From: Leif Halvard Silli <lhs@malform.no>
Date: Fri, 31 Jul 2009 00:42:33 +0200
Message-ID: <4A7221D9.9070700@malform.no>
To: Simon Pieters <simonp@opera.com>
CC: Sam Ruby <rubys@intertwingly.net>, Laura Carlson <laura.lee.carlson@gmail.com>, Ian Hickson <ian@hixie.ch>, HTML WG <public-html@w3.org>, "Michael(tm) Smith" <mike@w3.org>, Anne van Kesteren <annevk@opera.com>
Leif Halvard Silli On 09-07-29 12.00:

> Simon Pieters On 09-07-29 10.06:
>> On Wed, 29 Jul 2009 03:30:20 +0200, Leif Halvard Silli  wrote:
>>
>>> Though I disagree with the design, but in order to reflect what the 
>>> draft actually says - and apparently has said all along, and thus to 
>>> ensure (better) review of this decision, I would like to ask Anne to 
>>> add to the differences document that HTML 4 Processing Statements 

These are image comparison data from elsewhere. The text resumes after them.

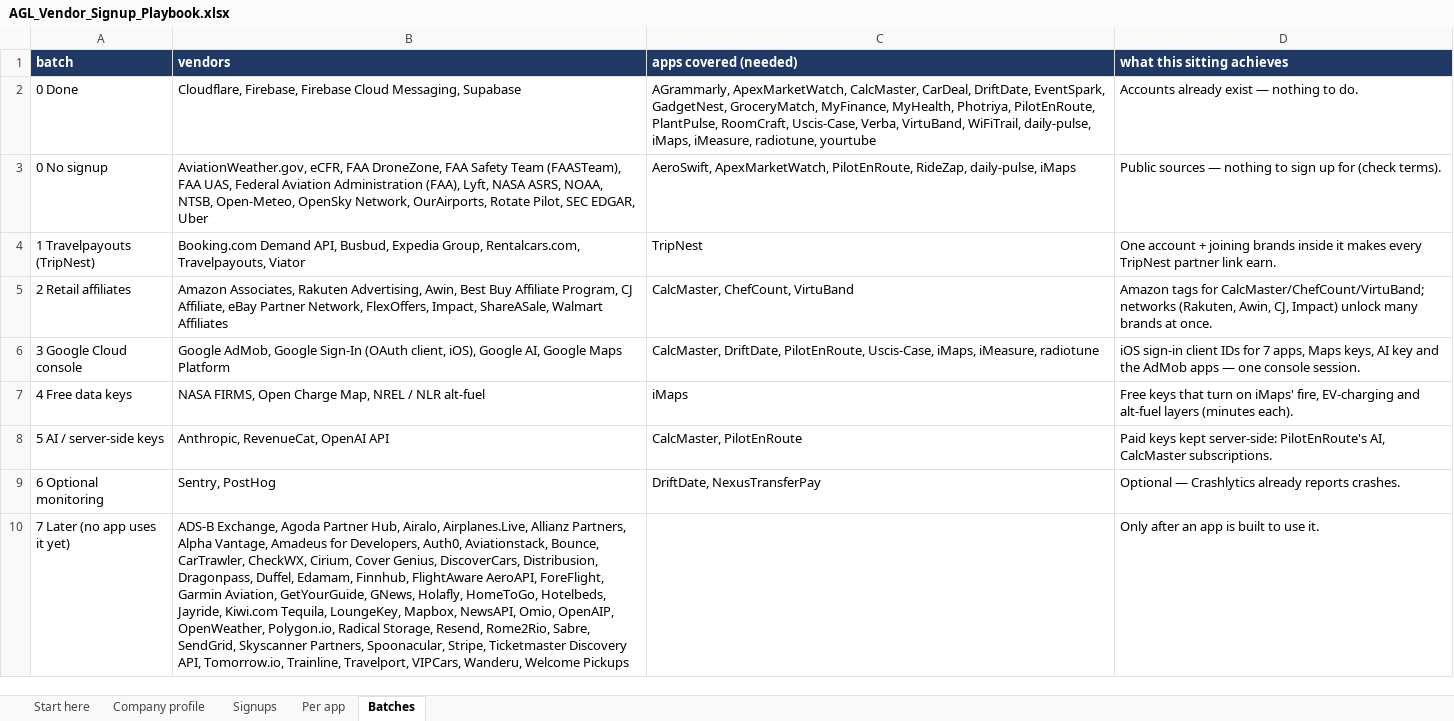
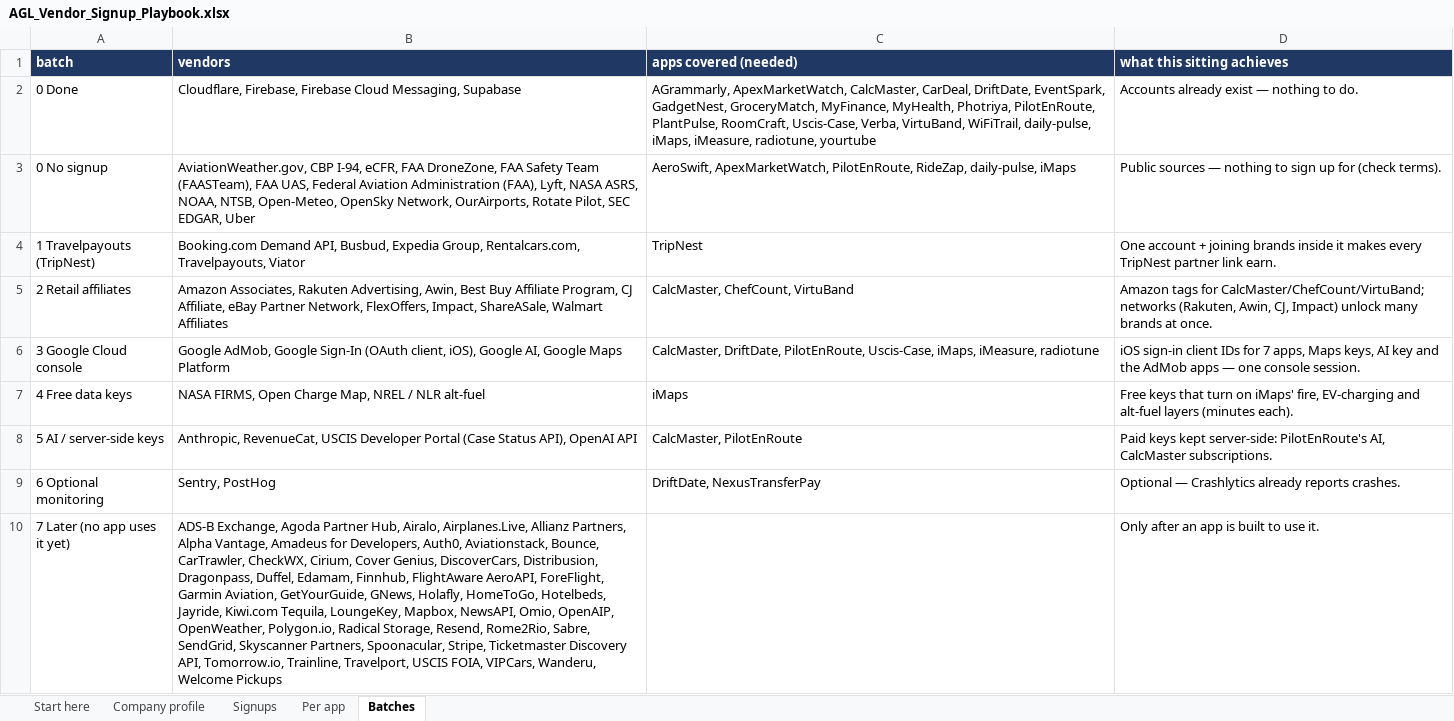
Before and after one commit to AmericanGroupLLC/agl-manifest, an Excel workbook: store/vendors/AGL_Vendor_Signup_Playbook.xlsx, sheet Batches, drawn as a sheet; values as stored, in another font and other column widths than the file's, no borders; the diff names each change by its address in the sheet, - before the commit and + after, or states it on an @@ line.

Commit message:
Signup tracker: USCIS Developer Portal (Case Status API), USCIS FOIA, CBP I-94 — URLs probed live; founder's portal username kept out of git

```diff
--- a/store/vendors/AGL_Vendor_Signup_Playbook.xlsx (sheet Batches)
+++ b/store/vendors/AGL_Vendor_Signup_Playbook.xlsx (sheet Batches)
-B3 (vendors): AviationWeather.gov, eCFR, FAA…
+B3 (vendors): AviationWeather.gov, CBP I-94, eCFR, FAA…
-B8 (vendors): Anthropic, RevenueCat, OpenAI API
+B8 (vendors): Anthropic, RevenueCat, USCIS Developer Portal (Case Status API), OpenAI API
-B10 (vendors): …Trainline, Travelport, VIPCars, Wanderu,…
+B10 (vendors): …Trainline, Travelport, USCIS FOIA, VIPCars, Wanderu,…
```
Also changed, not shown: sheet Per app, sheet Signups, sheet Start here, 3 other files.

>> It says
>>
>> "HTML 5 defines an HTML syntax that is compatible with HTML 4 and 
>> XHTML 1 documents published on the Web, but is not compatible with the 
>> more esoteric SGML features of HTML 4, such as the NET syntax (i.e. 
>> <em/content/)."


>> I think this is intended to include processing instructions, but I 
>> guess it wouldn't hurt to list more SGML features that are no longer 
>> supported.

Anne,  seeing that Simon too agreed that it would be good if the 
HTML 4/HTML 5 differences document gave more examples of what it 
means by "esoteric SGML" features, perhaps you'll do that?

It is not clear what "esoteric SGML features" means. Here are some 
things that HTML 4 considers esoteric (Appendix B.3.3 and onwards 
of HTML 4) but not all of them are:

* <?PI > syntax  (Not esoteric when considering UA support & 
scripting languages implementation - see the parallel thread.)

* "</" as "end-tag open delimiter". (Well known to anyone trying 
to validate a SCRIPT element with HTML code inside. Probably no 
tears for seeing this "feature" go.)

* Boolean attributes. (Should be well supported - new ones are 
even introduced in HTML 5.)

* Shorthand markup (Of which the currently mentioned NET syntax is 
just one example. Another one is the above mentioned "</" which - 
one could claim - is supported as it produces a "bogus comment". 
While "<>" - empty start tag - is not supported in any way.)

In general, it (A) feels fruitless to lump all this together as 
"esoteric SGML". And (B) many will not understand - it will hamper 
review - unless you give examples.
-- 
leif halvard silli
Received on Thursday, 30 July 2009 22:43:16 UTC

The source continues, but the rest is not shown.